Parenteral therapy bypasses the gastrointestinal system and hits the circulatory system directly. Researchers from the Yokohama City University Medical Center have attempted to find risk factors that could predict therapy resistance in tubo-ovarian abscess (TOA) cases. The study was published in the Journal of Obstetrics and Gynaecology Research.

Fifty-five patients were admitted for TOA. Researchers used these admissions for the study. Twenty-eight of the patients failed to respond to parenteral therapy. The remaining 57 patients were cured via conservative methods. C-reactive protein, white blood cell count and abscess size differed between the two groups, but abscess size was the only predictive measurement in terms of parenteral therapy failure.

Conclusion: Patients with an abscess in excess of five centimeters were more likely to require advanced treatment for TOA as conservative antibiotic treatment (parenteral therapy) was not effective. Despite C-reactive protein and white blood cell count differences between the two groups, abscess size was the only factor that predicted resistance to therapy.

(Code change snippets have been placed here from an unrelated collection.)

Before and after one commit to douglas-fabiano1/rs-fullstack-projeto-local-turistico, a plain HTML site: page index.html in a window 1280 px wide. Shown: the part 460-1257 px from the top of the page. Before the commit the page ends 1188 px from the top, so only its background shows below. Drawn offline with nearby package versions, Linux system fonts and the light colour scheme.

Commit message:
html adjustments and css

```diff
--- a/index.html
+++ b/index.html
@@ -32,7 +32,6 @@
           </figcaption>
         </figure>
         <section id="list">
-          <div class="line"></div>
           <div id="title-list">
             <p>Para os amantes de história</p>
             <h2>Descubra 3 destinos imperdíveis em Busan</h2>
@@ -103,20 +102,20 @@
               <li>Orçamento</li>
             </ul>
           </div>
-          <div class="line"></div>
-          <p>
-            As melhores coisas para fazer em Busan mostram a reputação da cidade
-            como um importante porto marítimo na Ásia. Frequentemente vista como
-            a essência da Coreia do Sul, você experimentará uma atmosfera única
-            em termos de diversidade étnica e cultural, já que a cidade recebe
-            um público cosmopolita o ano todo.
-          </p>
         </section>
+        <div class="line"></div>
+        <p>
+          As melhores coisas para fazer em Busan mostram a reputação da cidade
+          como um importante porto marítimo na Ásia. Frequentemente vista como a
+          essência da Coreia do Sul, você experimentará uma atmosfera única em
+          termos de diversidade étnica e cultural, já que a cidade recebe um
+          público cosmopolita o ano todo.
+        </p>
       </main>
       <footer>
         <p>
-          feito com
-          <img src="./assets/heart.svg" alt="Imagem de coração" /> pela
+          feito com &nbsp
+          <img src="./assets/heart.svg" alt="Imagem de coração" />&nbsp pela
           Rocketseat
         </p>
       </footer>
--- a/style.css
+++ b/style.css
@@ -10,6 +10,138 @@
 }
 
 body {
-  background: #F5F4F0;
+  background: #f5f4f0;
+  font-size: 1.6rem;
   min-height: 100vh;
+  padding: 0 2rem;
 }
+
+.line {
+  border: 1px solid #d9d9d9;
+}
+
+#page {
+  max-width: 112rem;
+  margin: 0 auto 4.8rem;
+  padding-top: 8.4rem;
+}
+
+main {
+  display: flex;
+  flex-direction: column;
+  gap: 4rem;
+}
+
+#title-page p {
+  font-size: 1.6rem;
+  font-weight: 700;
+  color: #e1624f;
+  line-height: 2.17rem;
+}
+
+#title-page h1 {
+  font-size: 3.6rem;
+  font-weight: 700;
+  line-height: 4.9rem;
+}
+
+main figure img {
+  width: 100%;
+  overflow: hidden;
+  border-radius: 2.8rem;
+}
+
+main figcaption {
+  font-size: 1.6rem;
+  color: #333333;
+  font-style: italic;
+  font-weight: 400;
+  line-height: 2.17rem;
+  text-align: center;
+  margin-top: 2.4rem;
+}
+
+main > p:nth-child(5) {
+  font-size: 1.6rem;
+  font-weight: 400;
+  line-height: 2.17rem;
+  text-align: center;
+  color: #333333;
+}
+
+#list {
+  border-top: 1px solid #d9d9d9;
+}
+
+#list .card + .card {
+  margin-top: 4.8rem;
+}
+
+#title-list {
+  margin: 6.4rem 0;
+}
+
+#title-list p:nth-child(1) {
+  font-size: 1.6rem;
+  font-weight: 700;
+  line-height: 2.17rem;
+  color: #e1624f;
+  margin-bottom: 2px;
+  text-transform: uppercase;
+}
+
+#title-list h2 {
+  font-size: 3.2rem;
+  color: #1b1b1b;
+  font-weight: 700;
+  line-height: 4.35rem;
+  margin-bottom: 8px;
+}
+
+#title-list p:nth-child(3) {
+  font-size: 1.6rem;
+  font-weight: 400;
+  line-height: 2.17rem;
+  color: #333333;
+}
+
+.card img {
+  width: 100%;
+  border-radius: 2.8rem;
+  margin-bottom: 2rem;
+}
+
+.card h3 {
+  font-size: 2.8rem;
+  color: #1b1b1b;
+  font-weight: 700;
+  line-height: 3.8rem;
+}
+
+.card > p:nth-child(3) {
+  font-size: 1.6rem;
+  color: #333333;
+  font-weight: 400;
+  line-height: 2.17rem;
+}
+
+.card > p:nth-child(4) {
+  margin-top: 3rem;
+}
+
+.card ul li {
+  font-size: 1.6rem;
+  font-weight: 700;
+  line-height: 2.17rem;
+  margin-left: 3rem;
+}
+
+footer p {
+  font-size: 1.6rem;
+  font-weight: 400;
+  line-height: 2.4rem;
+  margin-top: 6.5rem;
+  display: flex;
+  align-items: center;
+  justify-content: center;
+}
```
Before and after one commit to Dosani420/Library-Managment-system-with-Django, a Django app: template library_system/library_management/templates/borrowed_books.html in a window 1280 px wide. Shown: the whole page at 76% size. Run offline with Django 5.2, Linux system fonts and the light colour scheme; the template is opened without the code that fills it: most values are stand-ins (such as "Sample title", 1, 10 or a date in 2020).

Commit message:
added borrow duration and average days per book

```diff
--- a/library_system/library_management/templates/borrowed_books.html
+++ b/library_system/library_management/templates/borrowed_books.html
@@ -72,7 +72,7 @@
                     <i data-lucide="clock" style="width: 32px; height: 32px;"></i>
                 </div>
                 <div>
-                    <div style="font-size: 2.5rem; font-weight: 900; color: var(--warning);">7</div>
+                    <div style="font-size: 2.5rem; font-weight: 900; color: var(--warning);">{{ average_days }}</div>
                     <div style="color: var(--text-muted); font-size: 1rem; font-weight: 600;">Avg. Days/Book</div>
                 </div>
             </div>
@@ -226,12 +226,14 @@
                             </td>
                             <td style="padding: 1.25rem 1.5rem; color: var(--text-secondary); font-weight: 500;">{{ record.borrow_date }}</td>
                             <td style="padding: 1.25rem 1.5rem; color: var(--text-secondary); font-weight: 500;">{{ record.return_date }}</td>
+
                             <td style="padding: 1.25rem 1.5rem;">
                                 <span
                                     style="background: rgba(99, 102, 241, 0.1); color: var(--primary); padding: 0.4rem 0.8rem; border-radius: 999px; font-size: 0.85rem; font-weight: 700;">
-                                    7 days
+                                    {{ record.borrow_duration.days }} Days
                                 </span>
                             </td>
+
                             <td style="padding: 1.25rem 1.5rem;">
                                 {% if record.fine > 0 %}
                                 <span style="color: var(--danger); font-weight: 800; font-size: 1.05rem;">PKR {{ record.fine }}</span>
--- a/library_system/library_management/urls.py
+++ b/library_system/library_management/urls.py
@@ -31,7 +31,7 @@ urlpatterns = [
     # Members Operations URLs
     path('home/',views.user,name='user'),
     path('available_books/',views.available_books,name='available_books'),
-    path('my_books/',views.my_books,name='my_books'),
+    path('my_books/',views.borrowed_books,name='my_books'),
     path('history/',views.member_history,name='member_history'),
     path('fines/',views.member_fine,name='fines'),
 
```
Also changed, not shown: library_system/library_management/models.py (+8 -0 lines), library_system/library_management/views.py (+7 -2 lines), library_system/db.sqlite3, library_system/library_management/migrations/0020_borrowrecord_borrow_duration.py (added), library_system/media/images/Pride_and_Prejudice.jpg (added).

Source: Mizushima T, Yoshida H, Ohi Y, Ishikawa M, Hirahara F. Evaluating the risk factors for developing resistance to parenteral therapy for tubo-ovarian abscess: A case-control study. J Obstet Gynaecol Res. 2013 Mar 20. doi: 10.1111/jog.12018.